Humor is a nearly universal human trait, yet it remains strangely difficult to define, or explain. Looking askance at any attempt to make sense of it, E.B. White wrote that “humor can be dissected as a frog can, but the thing dies in the process and the innards are discouraging to any but the pure scientific mind.” Fraught with contradiction, it is at once intimate and public, cerebral and emotional, serious and whimsical. It has a place in nearly every form of art and thought, ranging from the rowdy comic plays of classical Greece through the punning crosstalk dialogues of Qing-dynasty China, to Freud’s meditations on jokes and Richard Pryor’s sharply pointed examination of American racism. Humor can be subversive and liberating, as we see in the ancient traditions of carnival, but also cruel and abusive, as when it’s used to bully others or reinforce degrading stereotypes. Plato’s Republic urged the guardians of the ideal state to refrain from humor, while Nietzsche crafted a “gay science” that imagined laughter as a pathway to freedom. And now, emerging research in medicine, neuroscience, and other fields has begun to help us understand how integral humor might be to the structure of the human brain and to see possible roles for it in a variety of therapeutic settings.
Humor, in short, is an integral part of our human existence, yet it remains a shifting and unstable concept that varies across time and between cultures. Is it any wonder that it’s then so difficult to define?
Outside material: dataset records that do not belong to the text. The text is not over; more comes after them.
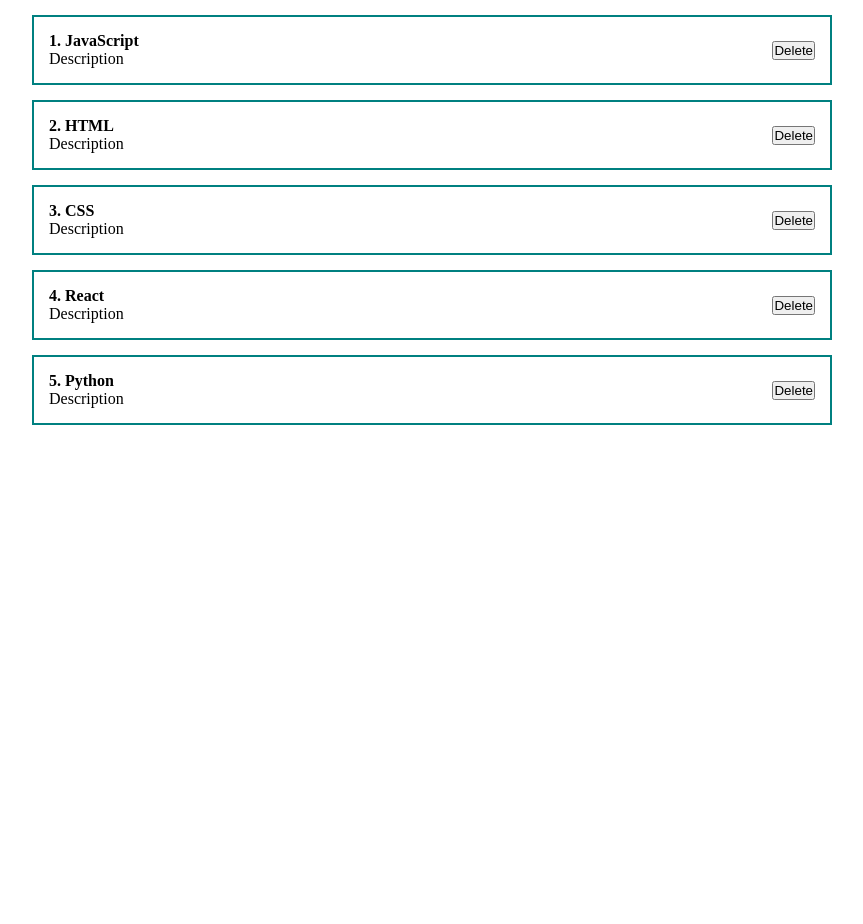
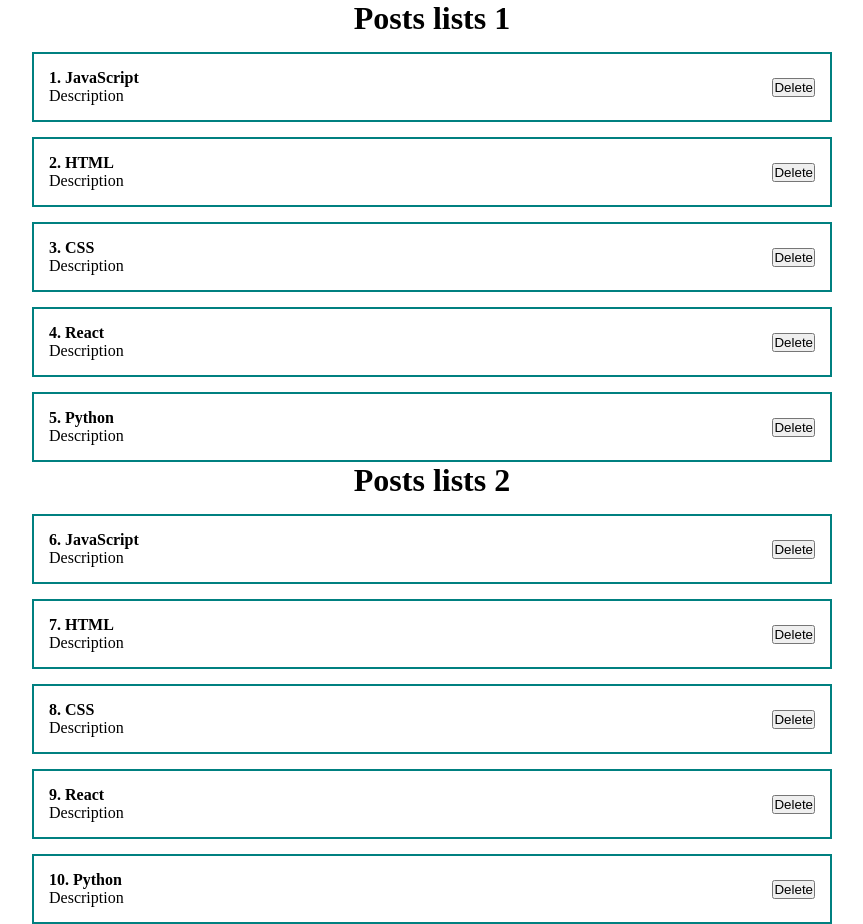
Before and after one commit to marinaobruch/react-course-base, a React (Create React App) app: page / in a window 1280 px wide. Shown: the whole page, without its empty margins (208-1071 px from the left). Before the commit the page ends 800 px from the top, so only its background shows below. Built offline with nearby package versions, Linux system fonts and the light colour scheme.

Commit message:
Исп-е массива

```diff
--- a/src/App.js
+++ b/src/App.js
@@ -1,15 +1,28 @@
 import React, { useState } from "react";
 import "./styles/App.css";
-import PostItem from "./components/PostItem";
+import PostList from "./components/PostList";
 
 function App() {
+  const [posts, setPosts] = useState([
+    { id: 1, title: "JavaScript", body: "Description" },
+    { id: 2, title: "HTML", body: "Description" },
+    { id: 3, title: "CSS", body: "Description" },
+    { id: 4, title: "React", body: "Description" },
+    { id: 5, title: "Python", body: "Description" },
+  ]);
+
+  const [posts2, setPosts2] = useState([
+    { id: 6, title: "JavaScript", body: "Description" },
+    { id: 7, title: "HTML", body: "Description" },
+    { id: 8, title: "CSS", body: "Description" },
+    { id: 9, title: "React", body: "Description" },
+    { id: 10, title: "Python", body: "Description" },
+  ]);
+
   return (
     <div className="App">
-      <PostItem post={{ id: 1, title: "JavaScript", body: "Description" }} />
-      <PostItem post={{ id: 2, title: "HTML", body: "Description" }} />
-      <PostItem post={{ id: 3, title: "CSS", body: "Description" }} />
-      <PostItem post={{ id: 4, title: "React", body: "Description" }} />
-      <PostItem post={{ id: 5, title: "Python", body: "Description" }} />
+      <PostList posts={posts} title={"Posts lists 1"} />
+      <PostList posts={posts2} title={"Posts lists 2"} />
     </div>
   );
 }
--- /dev/null
+++ b/src/components/PostList.jsx
@@ -0,0 +1,15 @@
+import React from "react";
+import PostItem from "./PostItem";
+
+const PostList = ({ posts, title }) => {
+  return (
+    <div>
+      <h1 style={{ textAlign: "center" }}>{title}</h1>
+      {posts.map((post) => (
+        <PostItem post={post} key={post.id} />
+      ))}
+    </div>
+  );
+};
+
+export default PostList;
```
Throughout the 2015-16 academic year, the Oklahoma Center for the Humanities will explore this compelling if complicated concept through a diverse array of programs including concerts, performances, film screenings, exhibitions, discussions, lectures, and even stand-up acts. We will consider topics like racial and ethnic humor, comedy as a social or political practice, and the history of different comic genres like satire, slapstick, farce, and parody. We’ll ask why jokes often don’t translate across cultures and why, as Will Rogers said, “everything is funny, as long as it’s happening to someone else.”
In order to support this work, the OCH invites public applications to the Interdisciplinary Humanities Seminar. The seminar will convene once a week through the fall 2015 semester and will build around the expertise of each participant to launch an intensive investigation of humor, assisted by visiting speakers, artists, and performers. In the spring, participants will share their work with the larger community through talks, performances, colloquia, debates, and other events. The Center encourages interdisciplinary work and welcomes a broad interpretation of the theme that will carry our investigations across intellectual, critical, experimental, and aesthetic domains. Anyone interested in the topic is welcome to apply.
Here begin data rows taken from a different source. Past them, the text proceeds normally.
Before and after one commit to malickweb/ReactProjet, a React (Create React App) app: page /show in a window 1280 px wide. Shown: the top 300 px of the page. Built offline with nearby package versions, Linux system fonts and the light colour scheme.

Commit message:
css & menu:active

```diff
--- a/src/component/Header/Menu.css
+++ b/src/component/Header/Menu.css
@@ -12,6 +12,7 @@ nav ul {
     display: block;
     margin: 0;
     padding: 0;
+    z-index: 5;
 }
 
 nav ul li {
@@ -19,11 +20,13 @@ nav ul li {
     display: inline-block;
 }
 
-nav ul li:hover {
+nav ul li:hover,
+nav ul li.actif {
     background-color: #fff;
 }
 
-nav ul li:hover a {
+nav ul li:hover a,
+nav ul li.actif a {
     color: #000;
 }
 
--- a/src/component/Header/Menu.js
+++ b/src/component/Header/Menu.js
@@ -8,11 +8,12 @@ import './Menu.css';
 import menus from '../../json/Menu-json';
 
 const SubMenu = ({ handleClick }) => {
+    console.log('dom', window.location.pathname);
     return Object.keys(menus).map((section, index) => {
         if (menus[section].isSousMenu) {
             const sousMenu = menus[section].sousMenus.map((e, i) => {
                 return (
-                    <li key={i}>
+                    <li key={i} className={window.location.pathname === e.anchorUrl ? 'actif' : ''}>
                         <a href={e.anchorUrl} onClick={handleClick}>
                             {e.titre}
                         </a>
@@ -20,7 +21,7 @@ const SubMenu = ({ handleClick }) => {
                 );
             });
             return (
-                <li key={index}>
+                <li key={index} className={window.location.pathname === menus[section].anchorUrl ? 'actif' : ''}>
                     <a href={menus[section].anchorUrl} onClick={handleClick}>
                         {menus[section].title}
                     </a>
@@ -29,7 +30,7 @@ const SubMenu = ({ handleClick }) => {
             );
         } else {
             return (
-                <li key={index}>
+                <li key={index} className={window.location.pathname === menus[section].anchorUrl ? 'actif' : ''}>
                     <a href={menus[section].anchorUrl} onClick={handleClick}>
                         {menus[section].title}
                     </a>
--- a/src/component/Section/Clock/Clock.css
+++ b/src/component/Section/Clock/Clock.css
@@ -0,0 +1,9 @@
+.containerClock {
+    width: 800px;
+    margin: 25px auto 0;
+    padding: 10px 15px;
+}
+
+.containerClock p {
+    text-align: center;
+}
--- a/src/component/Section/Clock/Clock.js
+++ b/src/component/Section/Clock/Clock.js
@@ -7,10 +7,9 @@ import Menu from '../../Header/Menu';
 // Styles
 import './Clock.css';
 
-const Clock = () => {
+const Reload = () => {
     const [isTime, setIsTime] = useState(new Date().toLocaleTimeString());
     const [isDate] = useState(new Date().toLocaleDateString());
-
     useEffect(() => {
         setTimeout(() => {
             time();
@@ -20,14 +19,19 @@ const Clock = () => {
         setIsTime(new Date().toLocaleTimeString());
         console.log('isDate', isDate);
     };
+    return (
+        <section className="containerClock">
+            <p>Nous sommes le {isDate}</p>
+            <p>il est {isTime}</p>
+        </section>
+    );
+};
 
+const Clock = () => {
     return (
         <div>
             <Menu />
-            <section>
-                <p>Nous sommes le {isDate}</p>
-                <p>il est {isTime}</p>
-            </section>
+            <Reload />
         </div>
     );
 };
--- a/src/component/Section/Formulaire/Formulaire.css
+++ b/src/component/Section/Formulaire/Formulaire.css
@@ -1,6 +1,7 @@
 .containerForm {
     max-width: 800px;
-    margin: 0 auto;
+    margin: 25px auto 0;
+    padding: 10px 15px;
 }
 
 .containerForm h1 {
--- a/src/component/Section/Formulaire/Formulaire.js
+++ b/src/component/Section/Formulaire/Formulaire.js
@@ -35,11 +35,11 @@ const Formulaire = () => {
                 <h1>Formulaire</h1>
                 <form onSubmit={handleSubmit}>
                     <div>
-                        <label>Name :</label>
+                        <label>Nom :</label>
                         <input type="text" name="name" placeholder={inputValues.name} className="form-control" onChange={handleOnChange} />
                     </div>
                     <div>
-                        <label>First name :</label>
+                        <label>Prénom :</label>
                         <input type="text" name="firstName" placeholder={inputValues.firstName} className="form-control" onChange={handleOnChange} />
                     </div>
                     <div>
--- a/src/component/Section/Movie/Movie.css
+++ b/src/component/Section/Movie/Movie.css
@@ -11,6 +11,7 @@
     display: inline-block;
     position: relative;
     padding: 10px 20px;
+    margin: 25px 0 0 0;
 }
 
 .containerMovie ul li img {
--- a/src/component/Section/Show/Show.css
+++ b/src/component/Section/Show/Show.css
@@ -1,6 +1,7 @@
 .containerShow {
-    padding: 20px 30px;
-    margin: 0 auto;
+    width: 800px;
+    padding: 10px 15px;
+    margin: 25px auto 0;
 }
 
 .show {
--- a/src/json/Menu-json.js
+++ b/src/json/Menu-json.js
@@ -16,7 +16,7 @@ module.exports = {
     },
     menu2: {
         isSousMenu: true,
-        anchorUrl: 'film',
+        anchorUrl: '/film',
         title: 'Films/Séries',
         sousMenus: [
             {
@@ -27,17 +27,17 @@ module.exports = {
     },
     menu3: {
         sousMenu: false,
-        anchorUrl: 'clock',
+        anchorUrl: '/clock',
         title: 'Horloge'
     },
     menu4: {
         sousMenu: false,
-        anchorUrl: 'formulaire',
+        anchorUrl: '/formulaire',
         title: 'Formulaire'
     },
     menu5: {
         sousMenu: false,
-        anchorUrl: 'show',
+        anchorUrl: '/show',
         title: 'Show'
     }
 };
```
Application for the 2015-2016 Humanities Research Seminar
Application – PDF Application available for download
Description: The Interdisciplinary Humanities Research Seminar sponsored by the Oklahoma Center for the Humanities at the University of Tulsa promotes engaged, intellectual discussion on topics of current public and intellectual interest. Every year, a group of approximately eight Research Fellows will be chosen to collaborate on a series of weekly seminar discussions. It is hoped that these discussions will then lead into further projects, undertaken collectively or individually. These might include magazine articles, creative works, digital projects, educational initiatives, or efforts designed to spur civic action and participation. All members of the Tulsa-area community are eligible to apply as public fellows. The admissions committee will judge applications based on assessment of the proposal’s connection to the topic and potential for sparking dialogue among the seminar’s members.
Eligibility: Anyone whose public, private, or professional interests would benefit from involvement in the seminar is eligible to apply. Finalists will be asked to participate in a short interview with a member of the Center’s staff. Fellows will receive a small stipend to support their participation.
Requirements: The seminar will convene for three hours each week at the University of Tulsa from August 24th to December 7th, 2015. Fellows are expected to participate in all seminar sessions and to present some aspect of their work at an appropriate public forum in the spring of 2015.
The theme for the 2015-2016 seminar will be Humor. You are encouraged to interpret this topic broadly and in ways that are appropriate to your own areas of interest and expertise.
Application: The application for participation in the seminar should include the following.
- A resume or CV, including contact information.
- A brief letter of recommendation affirming your qualifications.
- Full responses to the three application questions listed below.
Applications should be sent by electronic attachment to: firstname.lastname@example.org
Application deadline: May 8, 2015.
Please direct questions to Sean Latham (email@example.com)
Application Questions (no more than 1,500 words total):
- Why does the topic of humor interest you and how does it connect your artistic, civic, personal, or intellectual interests?
- How would participation in this seminar contribute to your own work or interests? What kind of project do you see coming out of your participation in the seminar?
Provide a list of works (books, images, performances, films, articles, etc.) that you believe raise important issues in regard to humor